[Stored items from a collection]
↓↓↓

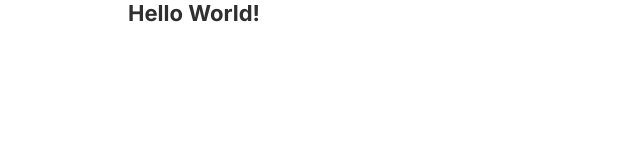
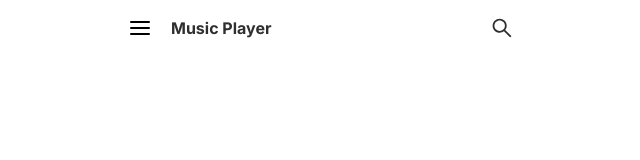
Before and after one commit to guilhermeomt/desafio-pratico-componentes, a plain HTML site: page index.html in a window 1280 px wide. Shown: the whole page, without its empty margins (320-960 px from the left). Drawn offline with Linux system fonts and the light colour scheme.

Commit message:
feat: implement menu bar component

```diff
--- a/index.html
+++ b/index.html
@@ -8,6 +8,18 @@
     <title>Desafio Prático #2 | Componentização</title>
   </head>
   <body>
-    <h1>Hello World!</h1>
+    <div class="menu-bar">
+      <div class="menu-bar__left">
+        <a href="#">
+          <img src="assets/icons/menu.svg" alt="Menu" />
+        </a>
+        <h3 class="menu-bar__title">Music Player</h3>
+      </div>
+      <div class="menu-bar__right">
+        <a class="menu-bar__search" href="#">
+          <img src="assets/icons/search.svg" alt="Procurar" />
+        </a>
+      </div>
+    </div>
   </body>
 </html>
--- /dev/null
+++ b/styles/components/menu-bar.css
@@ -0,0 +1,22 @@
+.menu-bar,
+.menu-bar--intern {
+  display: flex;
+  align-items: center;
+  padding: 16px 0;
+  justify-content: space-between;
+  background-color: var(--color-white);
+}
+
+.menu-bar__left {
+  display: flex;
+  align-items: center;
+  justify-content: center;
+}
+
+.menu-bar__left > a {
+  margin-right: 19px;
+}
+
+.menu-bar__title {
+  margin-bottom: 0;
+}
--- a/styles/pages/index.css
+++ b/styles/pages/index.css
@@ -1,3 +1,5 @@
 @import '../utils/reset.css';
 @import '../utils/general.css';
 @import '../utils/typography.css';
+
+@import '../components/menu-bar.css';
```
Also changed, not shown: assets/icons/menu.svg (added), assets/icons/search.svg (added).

↑↑↑
↓↓↓

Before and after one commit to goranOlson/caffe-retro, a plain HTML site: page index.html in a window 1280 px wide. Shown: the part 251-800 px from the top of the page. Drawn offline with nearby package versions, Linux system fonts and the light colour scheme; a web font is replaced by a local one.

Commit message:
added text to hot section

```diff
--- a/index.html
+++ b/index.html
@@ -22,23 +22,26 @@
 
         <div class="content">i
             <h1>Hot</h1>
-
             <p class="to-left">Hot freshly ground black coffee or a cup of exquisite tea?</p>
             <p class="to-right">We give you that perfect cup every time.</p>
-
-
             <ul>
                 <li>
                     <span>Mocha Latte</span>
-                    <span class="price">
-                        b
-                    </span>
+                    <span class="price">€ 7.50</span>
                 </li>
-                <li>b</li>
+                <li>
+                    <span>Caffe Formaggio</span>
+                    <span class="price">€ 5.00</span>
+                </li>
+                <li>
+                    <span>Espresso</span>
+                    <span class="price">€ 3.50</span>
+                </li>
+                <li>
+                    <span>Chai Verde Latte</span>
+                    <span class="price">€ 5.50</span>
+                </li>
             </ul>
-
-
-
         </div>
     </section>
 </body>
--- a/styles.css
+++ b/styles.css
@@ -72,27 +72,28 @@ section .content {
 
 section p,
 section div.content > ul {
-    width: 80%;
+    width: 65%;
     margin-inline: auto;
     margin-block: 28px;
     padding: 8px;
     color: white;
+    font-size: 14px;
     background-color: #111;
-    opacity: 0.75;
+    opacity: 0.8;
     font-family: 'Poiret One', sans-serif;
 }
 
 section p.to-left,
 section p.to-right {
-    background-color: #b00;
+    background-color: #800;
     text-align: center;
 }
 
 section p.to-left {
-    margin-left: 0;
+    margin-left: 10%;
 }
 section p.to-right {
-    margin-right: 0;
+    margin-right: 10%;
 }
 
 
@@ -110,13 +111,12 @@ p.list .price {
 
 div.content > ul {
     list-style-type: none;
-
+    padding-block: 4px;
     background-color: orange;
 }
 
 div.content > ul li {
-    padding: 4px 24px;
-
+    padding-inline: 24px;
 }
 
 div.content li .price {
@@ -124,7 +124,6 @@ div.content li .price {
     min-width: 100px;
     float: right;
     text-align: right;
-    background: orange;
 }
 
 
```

↑↑↑

WHAT IS BEING ASKED » Which lines in the data above hold the string "with"? Return each of them.

ANSWER BOX »
Before and after one commit to guilhermeomt/desafio-pratico-componentes, a plain HTML site: page index.html in a window 1280 px wide. Shown: the whole page, without its empty margins (320-960 px from the left). Drawn offline with Linux system fonts and the light colour scheme.
Before and after one commit to goranOlson/caffe-retro, a plain HTML site: page index.html in a window 1280 px wide. Shown: the part 251-800 px from the top of the page. Drawn offline with nearby package versions, Linux system fonts and the light colour scheme; a web font is replaced by a local one.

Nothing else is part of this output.